Findings from a recent study suggest that rethinking the delivery mechanism for buprenorphine may enhance its effectiveness in treating opioid use disorder (OUD), now estimated to affect some 2.6 million American patients. The medication is typically delivered sublingually in the form of tablets or film, but these formulations have drawbacks that include risk for misuse or nonadherence, diversion, and danger of unwanted pediatric exposure. Researchers from the UK Center on Drug and Alcohol research studied the safety and efficacy of CAM2038, a fluid crystal depot buprenorphine therapy that can be delivered by weekly or monthly injection. The results were published in the Journal of the American Medical Association.
In the 6-month study, participants from 35 outpatient sites were randomized to receive either weekly or monthly buprenorphine injections and a daily sublingual placebo, or placebo buprenorphine injections and daily buprenorphine-naloxone tablets, the current standard of care. Researchers assessed the primary responder rate outcome, based on urine drug testing, and confirmed the efficacy of the injectable delivery approach. Study author Michelle Lofwall, MD, associate professor of Psychiatry at the UK Center commented “Together with the six-month buprenorphine implant, these new long-acting medication delivery systems would allow us to administer a proven medication to the patients directly, ensuring adherence, leading to improved medication efficacy as well as avoiding the potential for missed or stolen doses, diversion or accidental pediatric exposure, which are significant public health concerns.”

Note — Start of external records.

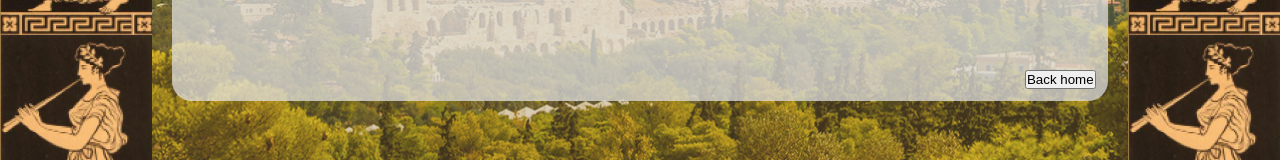
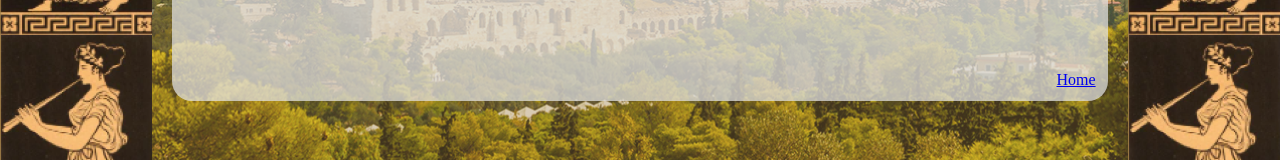
Before and after one commit to simonholt256/GreekMyth, a React (Vite) app in the folder Frontend/myth-access/: page /method in a window 1280 px wide. Shown: the part 549-709 px from the top of the page. Built offline with nearby package versions, Linux system fonts and the light colour scheme.

Commit message:
making backhome button work

```diff
--- a/Frontend/myth-access/src/components/InfoBox.jsx
+++ b/Frontend/myth-access/src/components/InfoBox.jsx
@@ -1,3 +1,5 @@
+import { NavLink } from "react-router-dom"
+
 import { text } from "../content/infomation"
 import acrop from "../assets/acrop.jpg"
 
@@ -11,7 +13,9 @@
       <div className="info-box">
         <h2>{matched.title}</h2>
         <div>{matched.write_up}</div>
-        <button className="back-home-button" onClick={() => navigate(`/`)}>Back home</button>
+        <NavLink to="/" className="back-home-button">
+        Home
+        </NavLink>
       </div>
     </div>
   )
```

Read about the study findings.
The journal abstract may be read here.
Posted on July 23, 2018